Exercise instructions.
Skip the pictures and repeat each line of the data exactly.
(Beginning of Excerpted records)
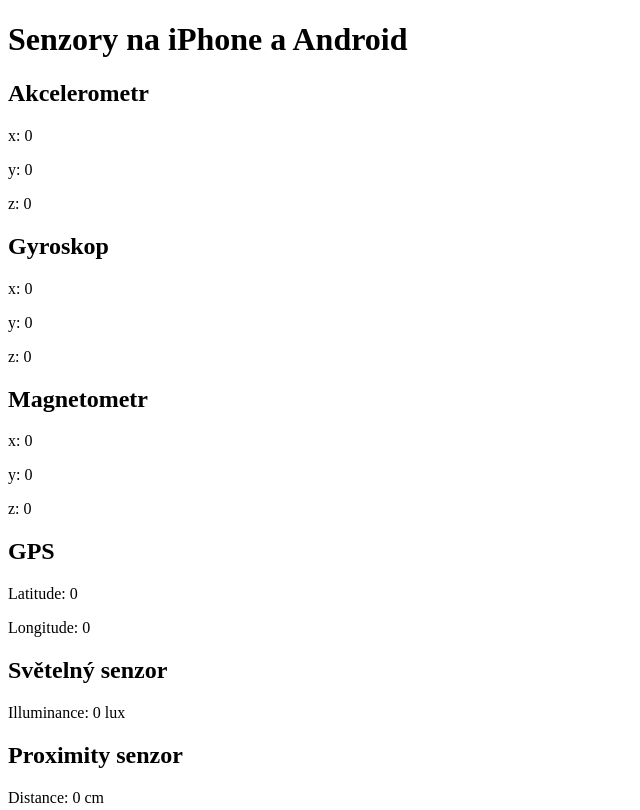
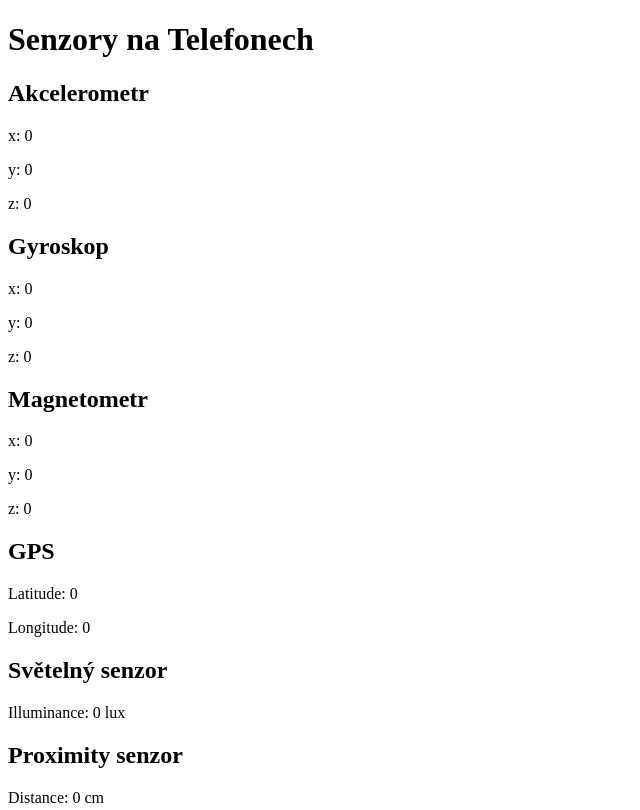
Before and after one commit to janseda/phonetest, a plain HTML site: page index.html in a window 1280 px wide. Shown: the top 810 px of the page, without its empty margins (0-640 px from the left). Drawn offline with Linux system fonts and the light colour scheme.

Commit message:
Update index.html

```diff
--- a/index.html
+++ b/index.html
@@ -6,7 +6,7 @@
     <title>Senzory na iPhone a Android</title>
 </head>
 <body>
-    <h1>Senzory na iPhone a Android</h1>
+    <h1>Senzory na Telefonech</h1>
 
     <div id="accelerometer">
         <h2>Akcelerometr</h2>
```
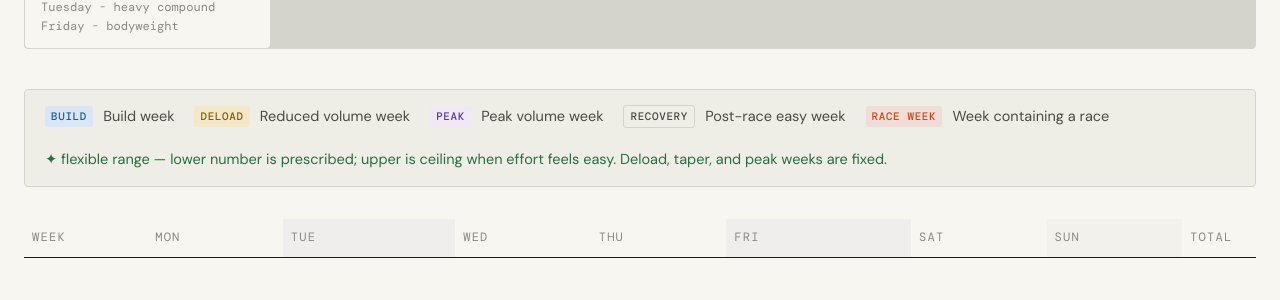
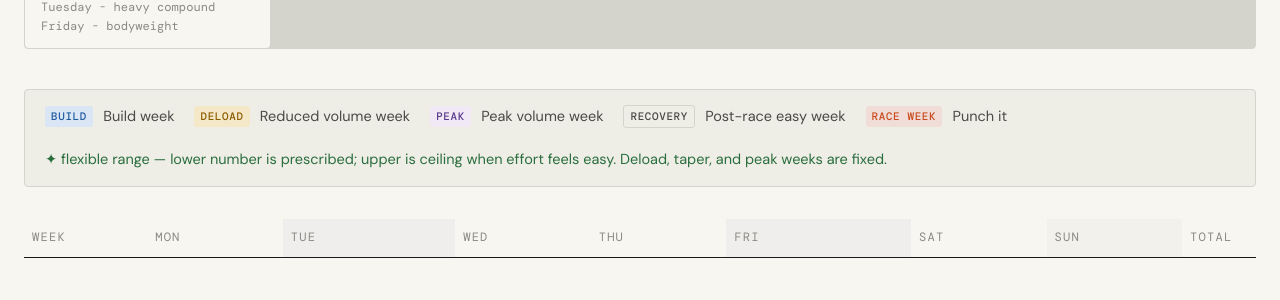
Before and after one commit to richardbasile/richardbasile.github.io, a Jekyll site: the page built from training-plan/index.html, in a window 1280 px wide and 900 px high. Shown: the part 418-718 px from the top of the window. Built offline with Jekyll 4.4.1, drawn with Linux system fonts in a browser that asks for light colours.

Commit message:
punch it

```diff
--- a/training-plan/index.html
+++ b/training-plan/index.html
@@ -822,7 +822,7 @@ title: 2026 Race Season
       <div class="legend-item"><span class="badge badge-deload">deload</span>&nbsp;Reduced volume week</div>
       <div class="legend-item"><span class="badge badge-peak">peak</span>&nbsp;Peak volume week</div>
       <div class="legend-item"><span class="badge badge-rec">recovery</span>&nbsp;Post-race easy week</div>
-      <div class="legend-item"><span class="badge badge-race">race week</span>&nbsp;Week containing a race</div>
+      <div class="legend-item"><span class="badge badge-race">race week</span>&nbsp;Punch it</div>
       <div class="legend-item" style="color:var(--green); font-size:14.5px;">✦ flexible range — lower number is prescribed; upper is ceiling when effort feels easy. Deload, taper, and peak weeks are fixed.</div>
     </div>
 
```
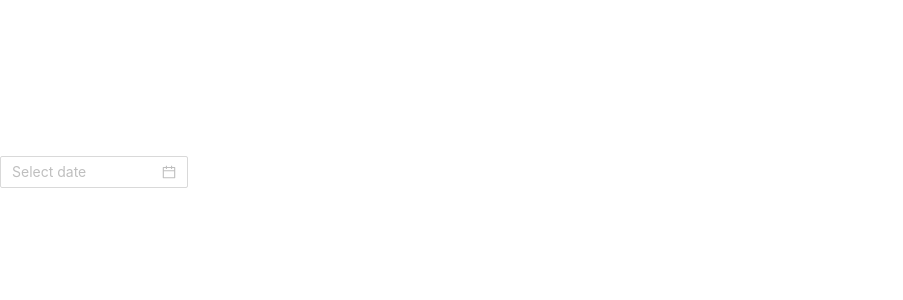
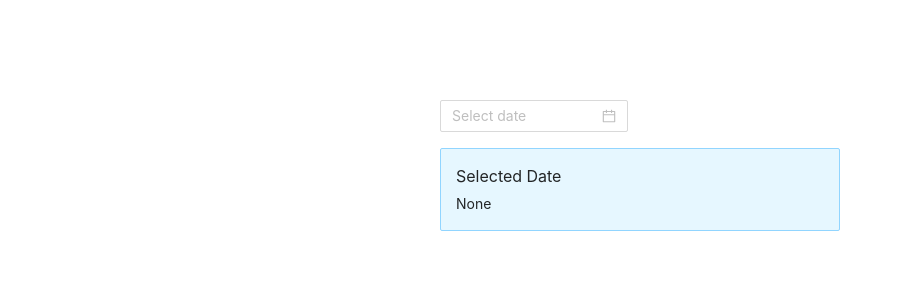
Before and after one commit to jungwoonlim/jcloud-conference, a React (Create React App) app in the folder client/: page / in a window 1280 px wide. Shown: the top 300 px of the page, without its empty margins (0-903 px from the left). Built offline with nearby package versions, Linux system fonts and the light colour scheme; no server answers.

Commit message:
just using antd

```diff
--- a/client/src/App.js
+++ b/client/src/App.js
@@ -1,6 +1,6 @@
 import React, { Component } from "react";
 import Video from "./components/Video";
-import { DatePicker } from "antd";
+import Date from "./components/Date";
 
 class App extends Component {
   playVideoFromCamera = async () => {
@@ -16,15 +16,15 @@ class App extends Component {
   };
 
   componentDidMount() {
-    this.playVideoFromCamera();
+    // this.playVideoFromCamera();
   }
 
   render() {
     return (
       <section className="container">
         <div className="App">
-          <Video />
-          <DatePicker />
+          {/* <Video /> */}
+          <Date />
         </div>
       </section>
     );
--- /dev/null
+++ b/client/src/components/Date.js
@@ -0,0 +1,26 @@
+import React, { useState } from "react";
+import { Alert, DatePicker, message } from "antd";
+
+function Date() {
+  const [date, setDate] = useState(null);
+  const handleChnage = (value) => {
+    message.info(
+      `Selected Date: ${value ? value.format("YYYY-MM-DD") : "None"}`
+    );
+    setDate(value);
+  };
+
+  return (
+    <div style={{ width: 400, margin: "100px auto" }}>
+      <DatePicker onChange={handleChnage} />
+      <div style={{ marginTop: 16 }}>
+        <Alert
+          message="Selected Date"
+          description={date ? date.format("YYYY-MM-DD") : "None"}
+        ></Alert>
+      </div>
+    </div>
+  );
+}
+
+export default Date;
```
(End of Excerpted records)
Solution to the problem.
Before and after one commit to janseda/phonetest, a plain HTML site: page index.html in a window 1280 px wide. Shown: the top 810 px of the page, without its empty margins (0-640 px from the left). Drawn offline with Linux system fonts and the light colour scheme.

Commit message:
Update index.html

```diff
--- a/index.html
+++ b/index.html
@@ -6,7 +6,7 @@
     <title>Senzory na iPhone a Android</title>
 </head>
 <body>
-    <h1>Senzory na iPhone a Android</h1>
+    <h1>Senzory na Telefonech</h1>
 
     <div id="accelerometer">
         <h2>Akcelerometr</h2>
```
Before and after one commit to richardbasile/richardbasile.github.io, a Jekyll site: the page built from training-plan/index.html, in a window 1280 px wide and 900 px high. Shown: the part 418-718 px from the top of the window. Built offline with Jekyll 4.4.1, drawn with Linux system fonts in a browser that asks for light colours.

Commit message:
punch it

```diff
--- a/training-plan/index.html
+++ b/training-plan/index.html
@@ -822,7 +822,7 @@ title: 2026 Race Season
       <div class="legend-item"><span class="badge badge-deload">deload</span>&nbsp;Reduced volume week</div>
       <div class="legend-item"><span class="badge badge-peak">peak</span>&nbsp;Peak volume week</div>
       <div class="legend-item"><span class="badge badge-rec">recovery</span>&nbsp;Post-race easy week</div>
-      <div class="legend-item"><span class="badge badge-race">race week</span>&nbsp;Week containing a race</div>
+      <div class="legend-item"><span class="badge badge-race">race week</span>&nbsp;Punch it</div>
       <div class="legend-item" style="color:var(--green); font-size:14.5px;">✦ flexible range — lower number is prescribed; upper is ceiling when effort feels easy. Deload, taper, and peak weeks are fixed.</div>
     </div>
 
```
Before and after one commit to jungwoonlim/jcloud-conference, a React (Create React App) app in the folder client/: page / in a window 1280 px wide. Shown: the top 300 px of the page, without its empty margins (0-903 px from the left). Built offline with nearby package versions, Linux system fonts and the light colour scheme; no server answers.

Commit message:
just using antd

```diff
--- a/client/src/App.js
+++ b/client/src/App.js
@@ -1,6 +1,6 @@
 import React, { Component } from "react";
 import Video from "./components/Video";
-import { DatePicker } from "antd";
+import Date from "./components/Date";
 
 class App extends Component {
   playVideoFromCamera = async () => {
@@ -16,15 +16,15 @@ class App extends Component {
   };
 
   componentDidMount() {
-    this.playVideoFromCamera();
+    // this.playVideoFromCamera();
   }
 
   render() {
     return (
       <section className="container">
         <div className="App">
-          <Video />
-          <DatePicker />
+          {/* <Video /> */}
+          <Date />
         </div>
       </section>
     );
--- /dev/null
+++ b/client/src/components/Date.js
@@ -0,0 +1,26 @@
+import React, { useState } from "react";
+import { Alert, DatePicker, message } from "antd";
+
+function Date() {
+  const [date, setDate] = useState(null);
+  const handleChnage = (value) => {
+    message.info(
+      `Selected Date: ${value ? value.format("YYYY-MM-DD") : "None"}`
+    );
+    setDate(value);
+  };
+
+  return (
+    <div style={{ width: 400, margin: "100px auto" }}>
+      <DatePicker onChange={handleChnage} />
+      <div style={{ marginTop: 16 }}>
+        <Alert
+          message="Selected Date"
+          description={date ? date.format("YYYY-MM-DD") : "None"}
+        ></Alert>
+      </div>
+    </div>
+  );
+}
+
+export default Date;
```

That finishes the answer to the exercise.